The Parlando Project combines various words (usually poetry) with music as varied as I can make it. When I planned the Parlando Project I did not intend to post detailed examinations of the poems’ meanings.
After all, I thought, listening to music is a sensuous experience, and poetry, as it is musical speech, also has it impact when hearing it, independent of any final meaning one could extract from it. Of course, assuming the poetry is in one’s own language, it’s nearly impossible to escape meaning if one allows oneself to listen at all. Some words and phrases will mean something, even on first hearing, even with the most confusing and difficult poetry.
In the end, we may experience a difficult or elusive poem as if it was a set of flat-pack furniture, or a jigsaw puzzle, or as one of those plastic model kits that I bought and glued together in my youth. But in those cases, a wordless black and white sheet with numbers and pointed arrows inside the carton tells you this is to be assembled as a dresser or end table, and the puzzle or model kit has the beautiful color picture on the box top that tells you the pieces’ assembled meaning.
With a poem like Emily Dickinson’s “There’s a Certain Slant of Light” there is no picture of it complete, there are no assembly instructions.
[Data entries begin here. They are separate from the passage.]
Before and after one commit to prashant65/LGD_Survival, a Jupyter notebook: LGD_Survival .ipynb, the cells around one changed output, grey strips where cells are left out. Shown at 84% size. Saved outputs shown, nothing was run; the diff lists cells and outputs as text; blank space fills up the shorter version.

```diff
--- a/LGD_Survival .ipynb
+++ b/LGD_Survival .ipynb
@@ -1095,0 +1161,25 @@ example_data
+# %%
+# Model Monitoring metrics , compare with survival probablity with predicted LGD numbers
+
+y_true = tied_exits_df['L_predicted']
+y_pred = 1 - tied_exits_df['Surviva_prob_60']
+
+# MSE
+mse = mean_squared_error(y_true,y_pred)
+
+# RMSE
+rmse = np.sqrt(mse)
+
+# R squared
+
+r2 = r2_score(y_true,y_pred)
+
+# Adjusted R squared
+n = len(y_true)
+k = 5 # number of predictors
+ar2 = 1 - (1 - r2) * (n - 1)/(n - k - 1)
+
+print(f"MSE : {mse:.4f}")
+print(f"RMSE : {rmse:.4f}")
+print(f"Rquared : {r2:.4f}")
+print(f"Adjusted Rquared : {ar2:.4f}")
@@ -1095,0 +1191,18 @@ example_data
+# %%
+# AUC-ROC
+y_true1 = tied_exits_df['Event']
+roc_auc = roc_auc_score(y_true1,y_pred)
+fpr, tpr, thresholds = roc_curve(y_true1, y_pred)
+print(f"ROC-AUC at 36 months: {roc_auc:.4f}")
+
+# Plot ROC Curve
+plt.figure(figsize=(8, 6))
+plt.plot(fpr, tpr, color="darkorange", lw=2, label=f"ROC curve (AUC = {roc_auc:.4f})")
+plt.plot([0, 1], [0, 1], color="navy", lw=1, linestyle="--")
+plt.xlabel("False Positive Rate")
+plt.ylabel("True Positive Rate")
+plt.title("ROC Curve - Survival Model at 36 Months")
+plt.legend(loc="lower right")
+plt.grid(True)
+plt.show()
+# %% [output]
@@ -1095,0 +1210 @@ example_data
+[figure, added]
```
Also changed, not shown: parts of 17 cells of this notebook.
If you try to put it together, you may feel there are pieces missing.
The pieces, though, are beautiful, even left unconnected, even if we don’t know what the whole is to be. Slanted light on a winter’s afternoon with a heft like music. Shadows holding their breath. Heavenly hurt without a scar.
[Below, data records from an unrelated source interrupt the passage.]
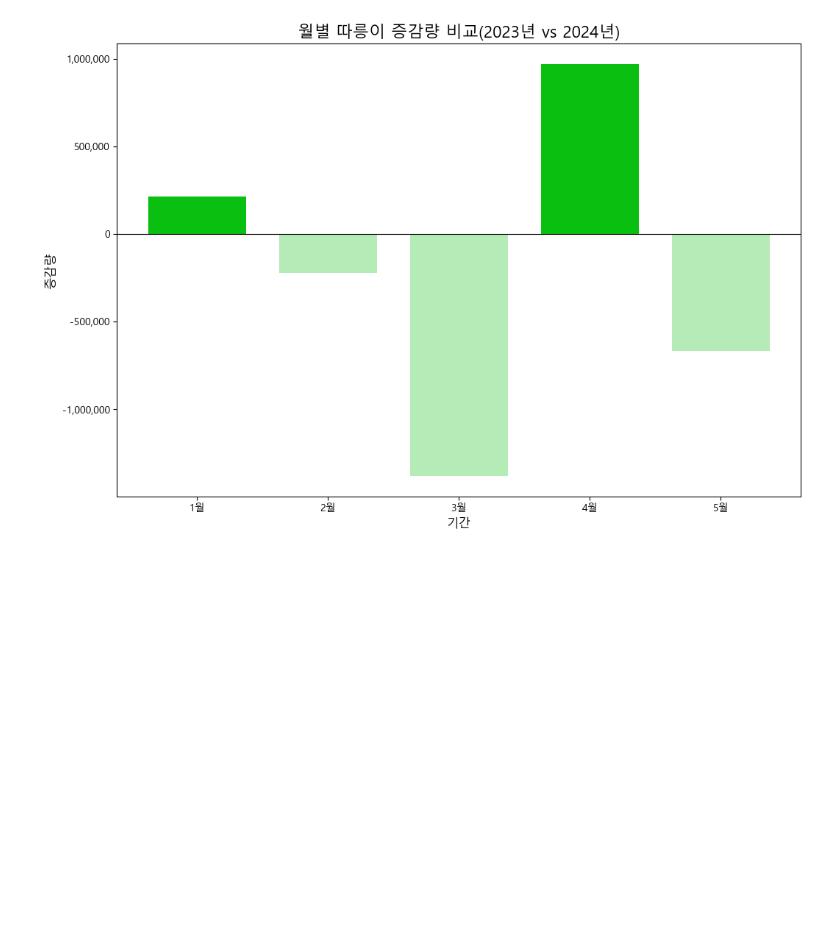
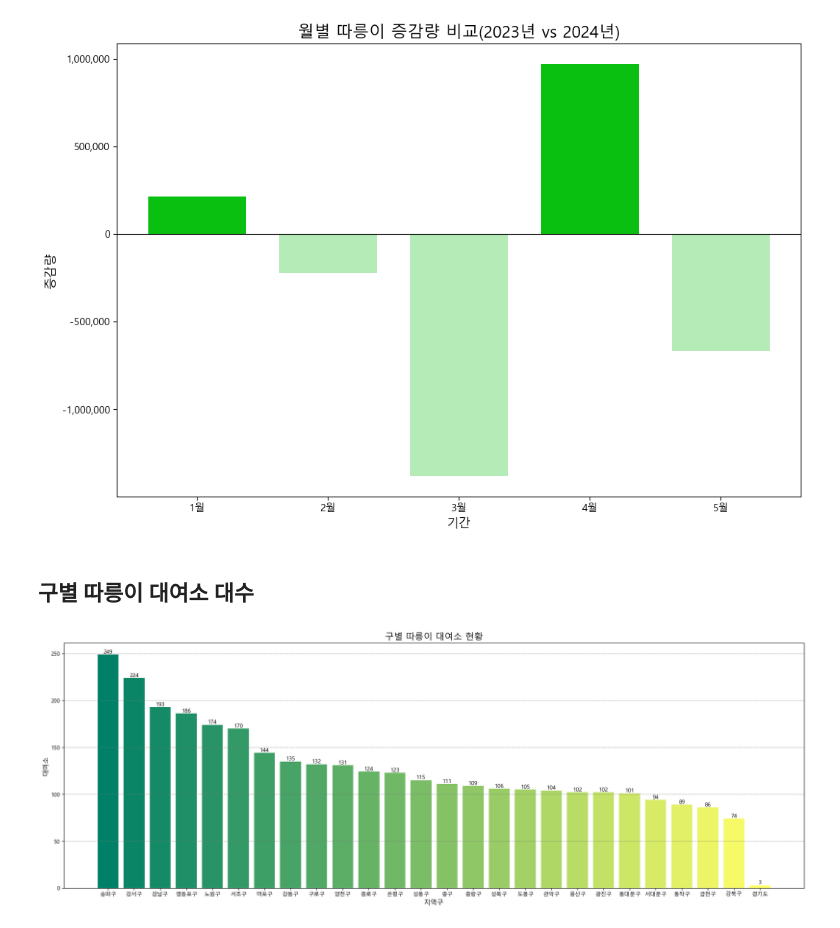
Before and after one commit to LeeShawnhun/bigdata_termproject, a Jupyter notebook: 빅데이터분석(가)_텀프로젝트.ipynb, the cells around one changed output. Drawn from its saved outputs; the diff is of its cells as text; code cells hidden in the pictures; blank space fills up the shorter version.

```diff
--- a/빅데이터분석(가)_텀프로젝트.ipynb
+++ b/빅데이터분석(가)_텀프로젝트.ipynb
@@ -264,0 +307,16 @@ temp
+# %%
+sbike_spot['주소1'] = sbike_spot['주소1'].str.replace('서울 ', '서울특별시 ')
+sbike_spot['주소1'] = sbike_spot['주소1'].str.replace('경기 ', '경기도 ')
+
+def extract_region(address):
+    if re.search(r'서울특별시\s(\w+구)', address):
+        return re.search(r'서울특별시\s(\w+구)', address).group(1)
+
+    elif re.search(r'경기도', address):
+        return '경기도'
+
+    else:
+        return address
+
+sbike_spot['주소1'] = sbike_spot['주소1'].apply(extract_region)
+sbike_spot = sbike_spot.drop("주소2", axis = 1)
@@ -264,0 +325,2 @@ temp
+# %%
+sbike_count = sbike_spot.groupby("주소1")[["대여소_ID"]].count().sort_values("대여소_ID", ascending=False)
@@ -285,7 +405,5 @@ daily_2023_plot
 # %%
 import matplotlib.dates as mdates
-
-plt.rcParams['font.family'] ='Malgun Gothic'
 
 fig, ax = plt.subplots(figsize=(24, 8))
 
@@ -357,3 +475,28 @@ plt.title("월별 따릉이 증감량 비교(2023년 vs 2024년)", fontsize = 16
 plt.show()
 # %% [output]
 [figure]
+# %% [markdown]
+## 구별 따릉이 대여소 대수
+# %%
+import matplotlib.cm as cm
+
+colors = cm.summer(np.linspace(0, 1, len(sbike_count.index)))
+
+fig, ax = plt.subplots(figsize=(24, 8))
+
+bars = ax.bar(sbike_count.index, sbike_count["대여소_ID"], color=colors)
+
+for bar in bars:
+    height = bar.get_height()
+    plt.text(bar.get_x() + bar.get_width() / 2, height,
+             str(height), ha='center', va='bottom')
+
+plt.xlabel("지역구", fontsize = 12)
+plt.ylabel("대여소", fontsize = 12)
+plt.title("구별 따릉이 대여소 현황", fontsize = 16)
+
+plt.grid(axis='y', linestyle='--', alpha=0.7, color="gray")
+
+plt.show()
+# %% [output]
+[figure, added]
```
Also changed, not shown: parts of 24 cells of this notebook, 1 other file.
There’s no harm in going to the bottom of this post and using the player to hear my performance of “There’s A Certain Slant of Light” without reading the rest of this. There will be no test. There’s no correct answer. You never need to put down your pencil and close your test booklet. Dickinson didn’t write about what she intended with this poem, and intelligent readers have differed in what they found there. Some found an end-table, others a fine art painting, others a plastic 1940 Ford sedan built one of three ways. Some listeners will just enjoy the pieces. There’s a little piano motif I play in it: A, B, C, E ascending and then back to A again. What does that mean? It’s an arpeggiated A minor (add 9) chord, or it’s just a series of notes that sound “meaningful” in sequence without knowing the harmony.